“We have to take decisive and bold actions now, on all different levels. The shock is temporary, but we must all work together to ensure that it is as short and as limited as possible and that it does not create damage to our economies.”
Von der Leyen said that in this vein, the Commission today adopted a €37 billion Coronavirus Response Investment Initiative, designed to support the European healthcare sector, the labour market and SMEs from all affected sectors.
She said that in addition, the EU budget will deploy its existing instruments to support SMEs with liquidity, complementing the measures taken at a national level.
She cited the example of the European Invest Fund, which will guarantee €8 billion in loans for 100,000 SMEs and small mid-caps.

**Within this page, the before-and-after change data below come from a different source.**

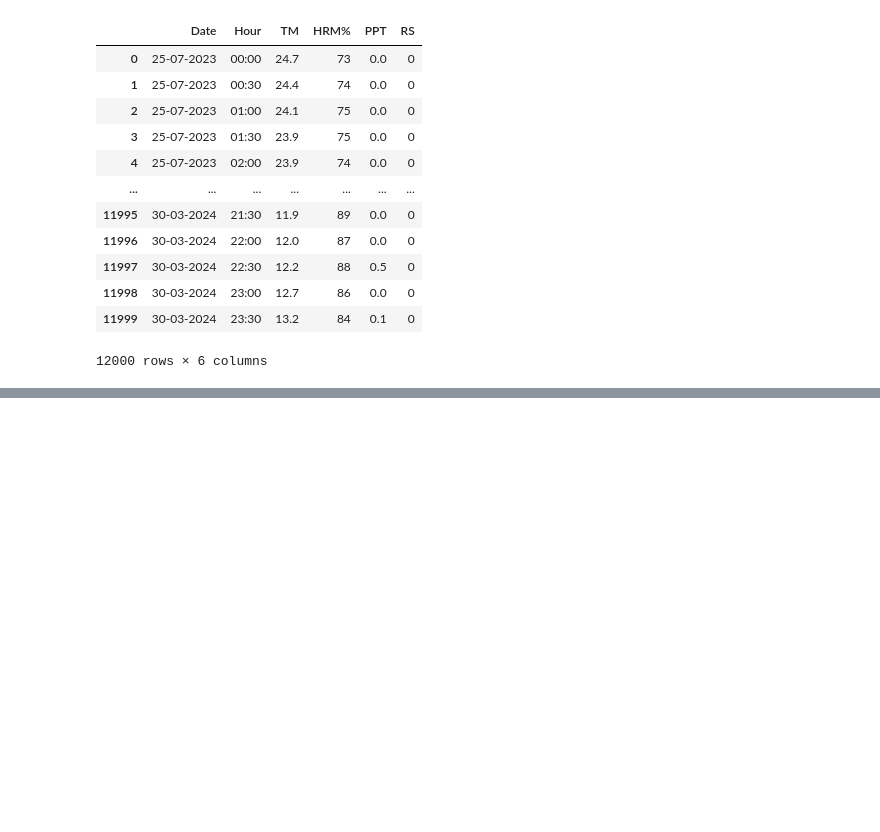
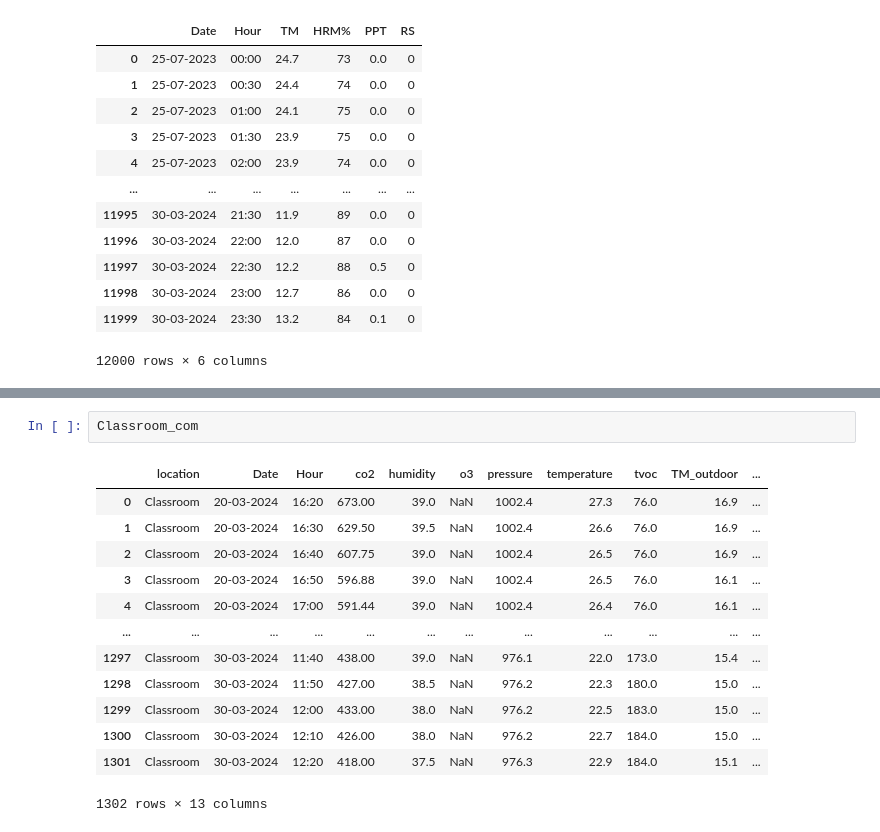
Before and after one commit to peremayolc/UAB_EnergyStudy, a Jupyter notebook: Recommender/recommendersys.ipynb, the cells around one changed output, grey strips where cells are left out. Cells and saved outputs as stored; diff of their text form; blank space fills up the shorter version.

```diff
--- a/Recommender/recommendersys.ipynb
+++ b/Recommender/recommendersys.ipynb
@@ -175 +262,17 @@ data_sensors
+# %%
+Classroom_com
+# %% [output]
+|  | location | Date | Hour | co2 | humidity | o3 | pressure | temperature | tvoc | TM_outdoor | ... |
+| 0 | Classroom | 20-03-2024 | 16:20 | 673.00 | 39.0 | NaN | 1002.4 | 27.3 | 76.0 | 16.9 | ... |
+| 1 | Classroom | 20-03-2024 | 16:30 | 629.50 | 39.5 | NaN | 1002.4 | 26.6 | 76.0 | 16.9 | ... |
+| 2 | Classroom | 20-03-2024 | 16:40 | 607.75 | 39.0 | NaN | 1002.4 | 26.5 | 76.0 | 16.9 | ... |
+| 3 | Classroom | 20-03-2024 | 16:50 | 596.88 | 39.0 | NaN | 1002.4 | 26.5 | 76.0 | 16.1 | ... |
+| 4 | Classroom | 20-03-2024 | 17:00 | 591.44 | 39.0 | NaN | 1002.4 | 26.4 | 76.0 | 16.1 | ... |
+| ... | ... | ... | ... | ... | ... | ... | ... | ... | ... | ... | ... |
+| 1297 | Classroom | 30-03-2024 | 11:40 | 438.00 | 39.0 | NaN | 976.1 | 22.0 | 173.0 | 15.4 | ... |
+| 1298 | Classroom | 30-03-2024 | 11:50 | 427.00 | 38.5 | NaN | 976.2 | 22.3 | 180.0 | 15.0 | ... |
+| 1299 | Classroom | 30-03-2024 | 12:00 | 433.00 | 38.0 | NaN | 976.2 | 22.5 | 183.0 | 15.0 | ... |
+| 1300 | Classroom | 30-03-2024 | 12:10 | 426.00 | 38.0 | NaN | 976.2 | 22.7 | 184.0 | 15.0 | ... |
+| 1301 | Classroom | 30-03-2024 | 12:20 | 418.00 | 37.5 | NaN | 976.3 | 22.9 | 184.0 | 15.1 | ... |
+1302 rows × 13 columns
 # %%
```
Also changed, not shown: parts of 17 cells of this notebook, 1 other file.
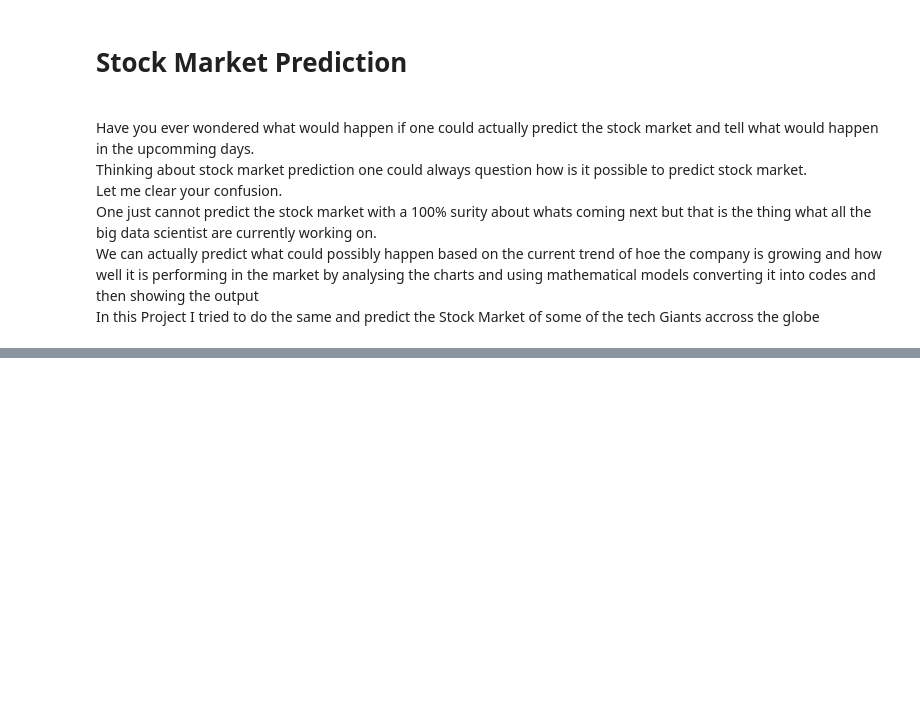
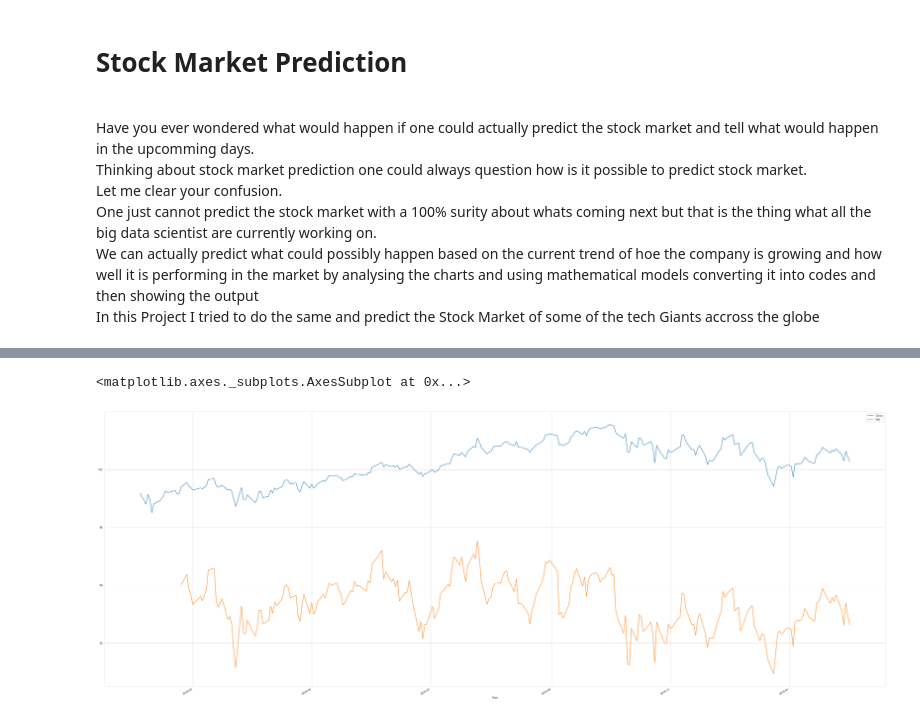
Before and after one commit to mufaddalnaya/Stock-Market-Prediction, a Jupyter notebook: Stock Market Prediction.ipynb, the cells around one changed output, grey strips where cells are left out. Cells and saved outputs as stored; diff of their text form; code cells hidden in the pictures; blank space fills up the shorter version.

```diff
--- a/Stock Market Prediction.ipynb
+++ b/Stock Market Prediction.ipynb
@@ -102,0 +118,15 @@ MSFT[['Close','MACD']].plot(subplots=False,figsize=(50,20))
+# %%
+#7 Relative Strength Index (RSI)
+rsiVal=14
+diffrence = MSFT['Close'].diff()
+gain = diffrence.mask(diffrence < 0, 0)
+loss = diffrence.mask(diffrence > 0, 0)
+avgGain = gain.ewm(com=rsiVal-1 ,min_periods=rsiVal).mean()
+avgLoss = loss.ewm(com=rsiVal-1 ,min_periods=rsiVal).mean()
+rs = abs(avgGain/avgLoss)
+rsi = 100*(rs/(1+rs))
+MSFT['RSI'] = rsi
+MSFT[['Close','RSI']].plot(subplots=False,figsize=(50,20))
+# %% [output]
+<matplotlib.axes._subplots.AxesSubplot at 0x...>
+[figure, added]
```
Also changed, not shown: parts of 11 cells of this notebook, 5 other files.
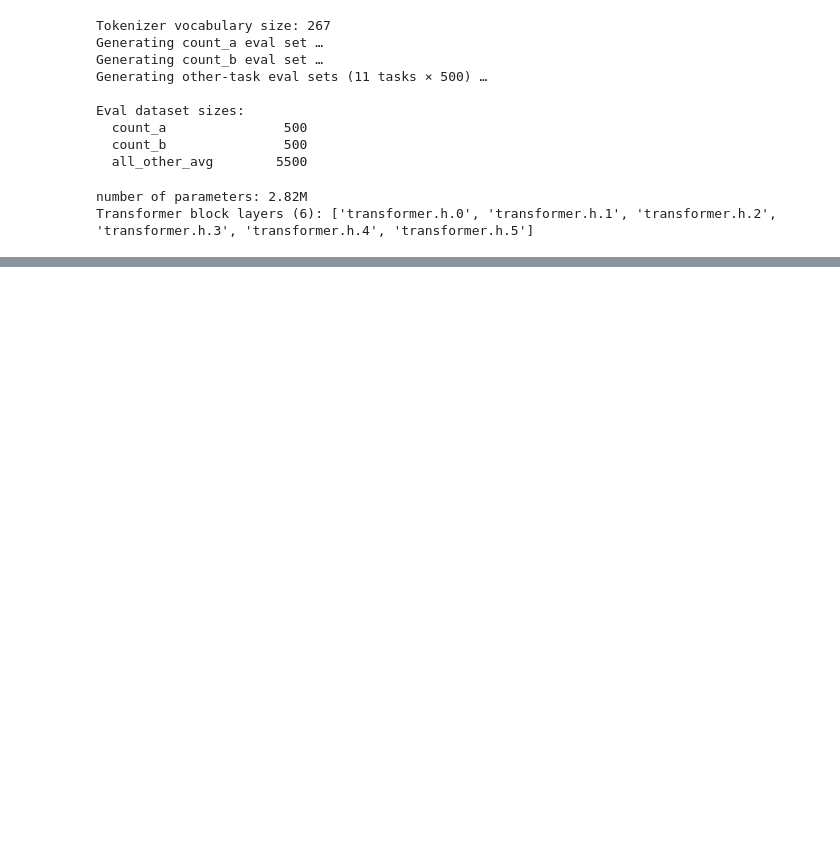
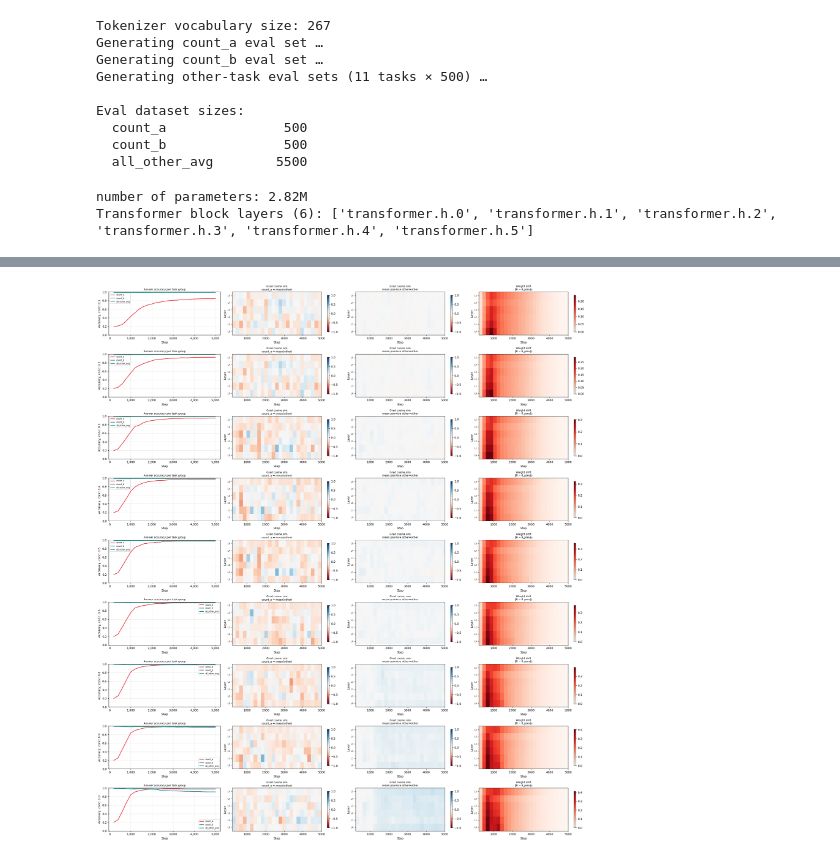
Before and after one commit to sunnyhoward/PCFG, a Jupyter notebook: test.ipynb, the cells around one changed output, grey strips where cells are left out. Saved outputs shown, nothing was run; the diff lists cells and outputs as text; code cells hidden in the pictures; blank space fills up the shorter version.

```diff
--- a/test.ipynb
+++ b/test.ipynb
@@ -384,16 +273,0 @@ Sweep complete!
-# %%
-# show heat map of layer drift over time for each layer
-plt.figure(figsize=(12, 6))
-for conc_idx, concentration in enumerate(CONCENTRATIONS):
-    history = all_histories[concentration]
-    drift_data = np.array(history["weight_drift"])
-    plt.subplot(1, len(CONCENTRATIONS), conc_idx + 1)
-    plt.imshow(drift_data.T, aspect="auto", cmap=cm.viridis)
-    plt.colorbar(label="Weight Drift")
-    plt.title(f"Concentration {concentration:.2f}")
-    plt.xlabel("Layer")
-    plt.ylabel("Evaluation Step")
-    plt.xticks(ticks=np.arange(len(layer_labels)), labels=layer_labels, rotation=45)
-    plt.gca().xaxis.set_major_locator(mticker.MaxNLocator(integer=True))
-plt.tight_layout()
-plt.show()
@@ -520,0 +410,59 @@ plt.show()
+# %%
+CONCENTRATIONS = np.sort(list(all_histories.keys()))
+
+fig, axes = plt.subplots(len(CONCENTRATIONS), 4, figsize=(24, 3 * len(CONCENTRATIONS)))
+for n, concentration in enumerate(CONCENTRATIONS):
+
+    history = all_histories[concentration]
+    # ── Panel 1: accuracy over time ───────────────────────────────────────────────
+    ax = axes[n, 0]
+    acc_series = {
+        "count_a"      : history["val"]["count_a"]["answer_acc"],
+        "count_b"      : history["val"]["count_b"]["answer_acc"],
+        "all_other_avg": history["val"]["all_other_avg"]["answer_acc"],
+    }
+    acc_colors = {
+        "count_a"      : "#e63946",
+        "count_b"      : "#457b9d",
+        "all_other_avg": "#2a9d8f",
+    }
+    for split_name, vals in acc_series.items():
+        ax.plot(steps, vals, color=acc_colors[split_name], lw=2, label=split_name)
+    ax.set_title("Answer accuracy per task group", fontsize=9)
+    ax.set_xlabel("Step")
+    ax.set_ylabel(f"Accuracy, conc: {concentration}")
+    ax.legend(fontsize=7)
+    ax.set_ylim(0, 1)
+    ax.xaxis.set_major_formatter(mticker.FuncFormatter(lambda x, _: f"{int(x):,}"))
+    ax.grid(True, alpha=0.3)
+
+    # ── Panels 2-4: heatmaps ──────────────────────────────────────────────────────
+    sv_o_arr = np.array(history["grad_cossim_special_vs_other"])
+    o_o_arr  = np.array(history["grad_cossim_other_vs_other"])
+    drift_arr = np.array(history["weight_drift"])
+    data_panels = [
+        (sv_o_arr.T,  f"Grad cosine sim\n{SPECIAL_TASK} ↔ mean(other)", "RdBu", (-1, 1)),
+        (o_o_arr.T,   "Grad cosine sim\nmean pairwise other↔other",       "RdBu", (-1, 1)),
+        (drift_arr.T, "Weight drift\n‖θ − θ_prev‖₂",                     "Reds", (0, None)),
+    ]
+    for ax, (data, title, cmap, (vmin, vmax)) in zip(axes[n, 1:], data_panels):
+        kwargs = dict(aspect="auto", origin="lower", cmap=cmap)
+        if vmin is not None: kwargs["vmin"] = vmin
+        if vmax is not None: kwargs["vmax"] = vmax
+        im = ax.imshow(data, **kwargs,
+                    extent=[steps[0], steps[-1], -0.5, n_layers - 0.5])
+        ax.set_title(title, fontsize=9)
+        ax.set_xlabel("Step")
+        ax.set_ylabel("Layer")
+        ax.set_yticks(range(n_layers))
+        ax.set_yticklabels(layer_labels, fontsize=7)
+        plt.colorbar(im, ax=ax, shrink=0.85)
+
+    # plt.suptitle(
+    #     f"corr={CORRELATION:.2f}  conc={CONCENTRATION:.2f}",
+    #     fontsize=11, y=1.02,
+    # )
+    plt.tight_layout()
+plt.show()
+# %% [output]
+[figure, added]
```
Also changed, not shown: parts of 14 cells of this notebook, 4 other files.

“The measures announced today deal with the situation of today. This is an important economic package, but we have to acknowledge that the situation is evolving very fast. We stand ready to do more as the situation evolves. We will do whatever is necessary to support Europeans and the European economy."
"This is an important economic package, but we have to acknowledge that the situation is evolving very fast. We stand ready to do more as the situation evolves. We will do whatever is necessary to support Europeans and the European economy” Ursula von der Leyen, European Commission President
Commission Executive Vice-President Margrethe Vestager said that the Coronavirus crisis put “both lives and livelihoods at stake.”
“The outbreak of the COVID-19 affects every one of us. Businesses all over Europe, particularly the smaller ones, are struggling with the effects of actions that governments have had to take to slow down the spread of the virus.”
“Our goal is to make sure that businesses have the liquidity they need to keep operating and to make sure that the support reaches the companies that need it.”
Vestager said that many Member States were taking action and that the Commission would “give advice and share templates of schemes that work well.”
She said there were many ways that national governments could help businesses without needing state aid approval.
“They can give businesses breathing space to help them cope - providing wage subsidies, suspending corporate tax payments or the payment of VAT.”
But she noted that the EU would need to do more, adding, “the European rules on state aid enable governments to take effective action and give SMEs the urgent liquidity they need.”
"Businesses all over Europe, particularly the smaller ones, are struggling with the effects of actions that governments have had to take to slow down the spread of the virus" Margrethe Vestager
“We are ready to respond as we did in 2008 in the financial crisis. What matters right now is that we are prepared to move fast on new state aid to cope with the effects of the COVID-19 outbreak.”
Executive Vice-President Valdis Dombrovskis said that the crisis was “first and foremost a health emergency – the wellbeing of the people of our absolute priority,” but added, “this health emergency will have a significant economic impact.”
“Our economies are fundamentally solid and robust enough to withstand this temporary shock. We have all the tools at our disposal and we will use them fully.”
“One of our priorities today is to make sure that our companies have all the liquidity they need and that the jobs and incomes of affected workers are protected,” he added.